The former Radio Free Europe/Radio Liberty program host and senior investigator with the Organized Crime and Corruption Reporting Project has revealed high level corruption in her country, including opaque activities and contracts linked to the Azerbaijani president’s family members.
She was arrested and sentenced to 7.5 years in prison in 2015 in Azerbaijan for her reporting. In May 2016, two days before her 40th birthday, she was set free but is prevented from traveling.
Ismayilova received several international awards for her work, including the 2017 Right Livelihood Award - also referred to as the “Alternative Nobel Prize” - which honors daring endeavors in human rights, public health and good governance.

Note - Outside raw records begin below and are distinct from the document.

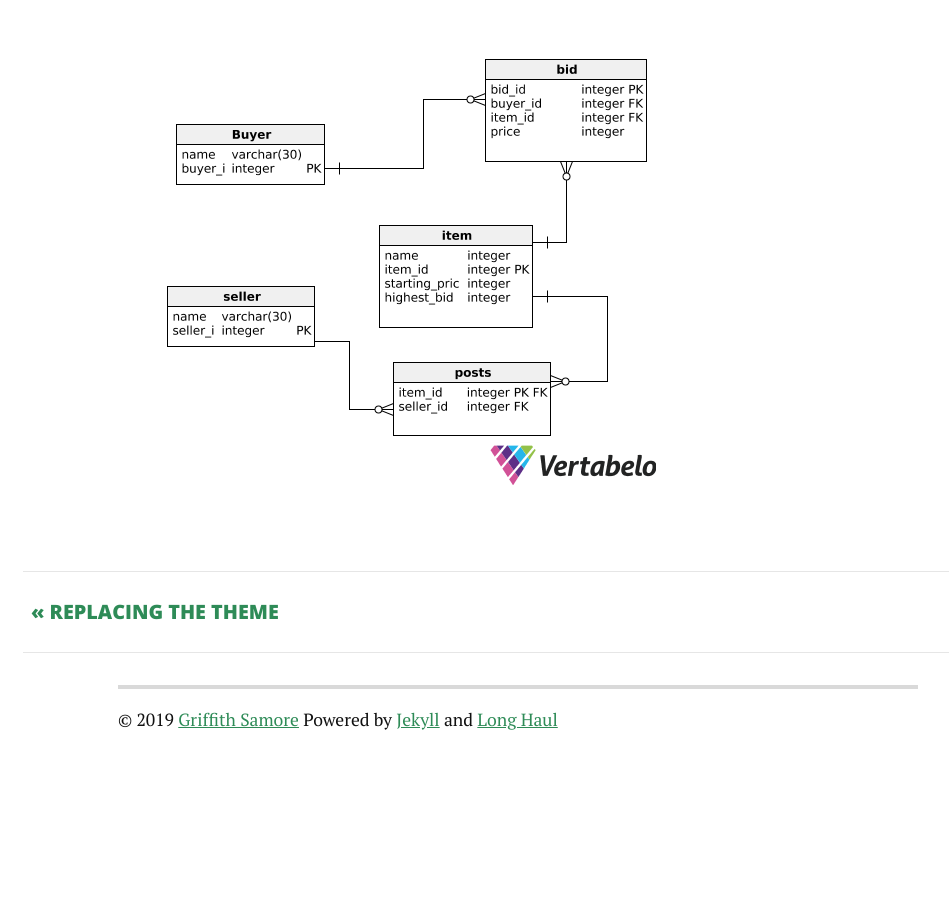
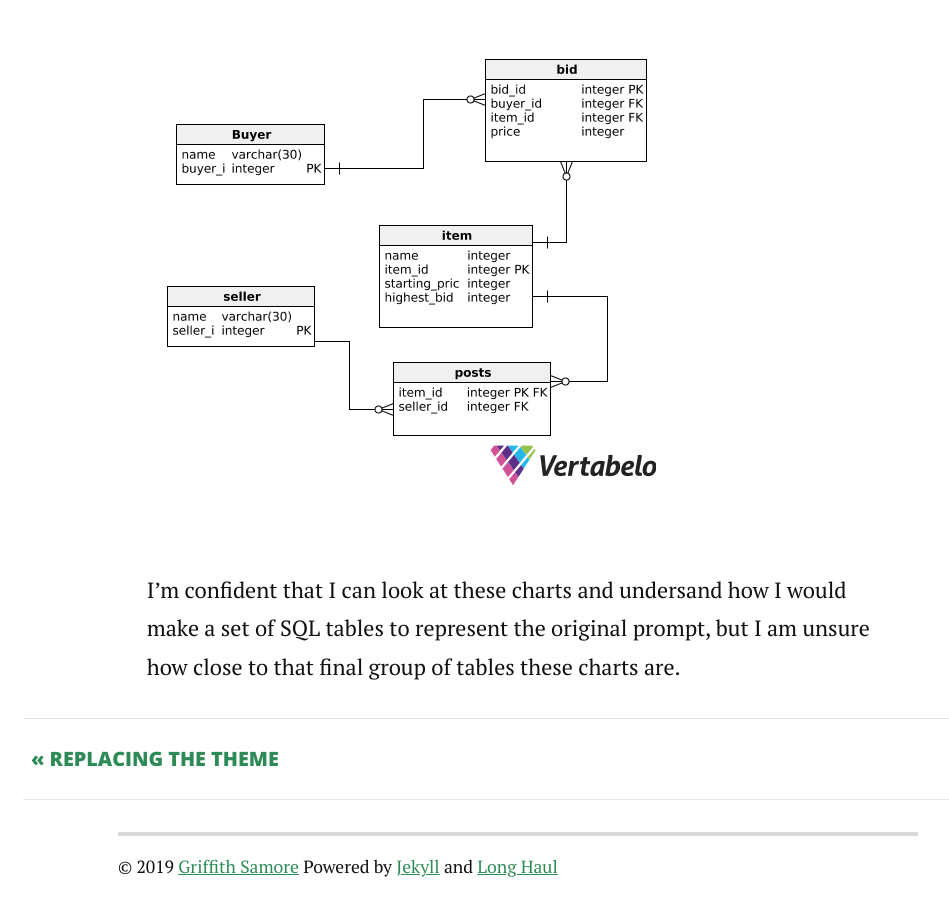
Before and after one commit to samoreGE/csci340blog, a Jekyll site: the page built from _posts/2019-10-02-data-modeling.markdown, in a window 1280 px wide and 900 px high, scrolled down 999 px. Shown: the whole window, without its empty margins (122-1071 px from the left). Built offline with Jekyll 4.4.1, drawn with Linux system fonts in a browser that asks for light colours; nearby versions of some CDN libraries; before the commit the page ends 1752 px from its top, so only the background shows below that.

Commit message:
Update 2019-10-02-data-modeling.markdown

```diff
--- a/_posts/2019-10-02-data-modeling.markdown
+++ b/_posts/2019-10-02-data-modeling.markdown
@@ -8,3 +8,5 @@ This week, I needed to model the auction in both Draw.io and Vertabello, the res
 
 ![Draw.io chart](https://raw.githubusercontent.com/samoreGE/csci340blog/master/assets/img/drawio.png "Draw.io chart")
 ![Vertabello chart](https://raw.githubusercontent.com/samoreGE/csci340blog/master/assets/img/vertabello.png "Vertabello chart")
+
+I'm confident that I can look at these charts and undersand how I would make a set of SQL tables to represent the original prompt, but I am unsure how close to that final group of tables these charts are.
```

“The UN fights with poverty, and avoids to fight one of the reasons – corrupt politicians who deprive their people of economic opportunities by family monopolies, bribes and abuses of power,“ Ismayilova told the Council.
The UNHRC’s 37th session has on its agenda the Rohingya refugee crisis and Myanmar’s response, the Syrian Civil War, and gender inequality, among other pressing issues.
Ismayilova’s address implored the Council to investigate the facts discovered by reporters on corrupt leaders, their networks, and how they generate capital in order to prevent these same people from retaining their positions in governments across the world, robbing their constituents of millions of dollars and right to fair governance.
“Corrupt leaders help each other to get richer and silence critics, they open their countries to dirty money of each other and help each other accommodate the voting procedures in international organisations,” she said.
They then can be heard hypocritically speaking from the highest platforms of the world about problems, which they themselves benefit from, she added.
“The solution is more transparency and it is your responsibility to make the world more transparent,” she said.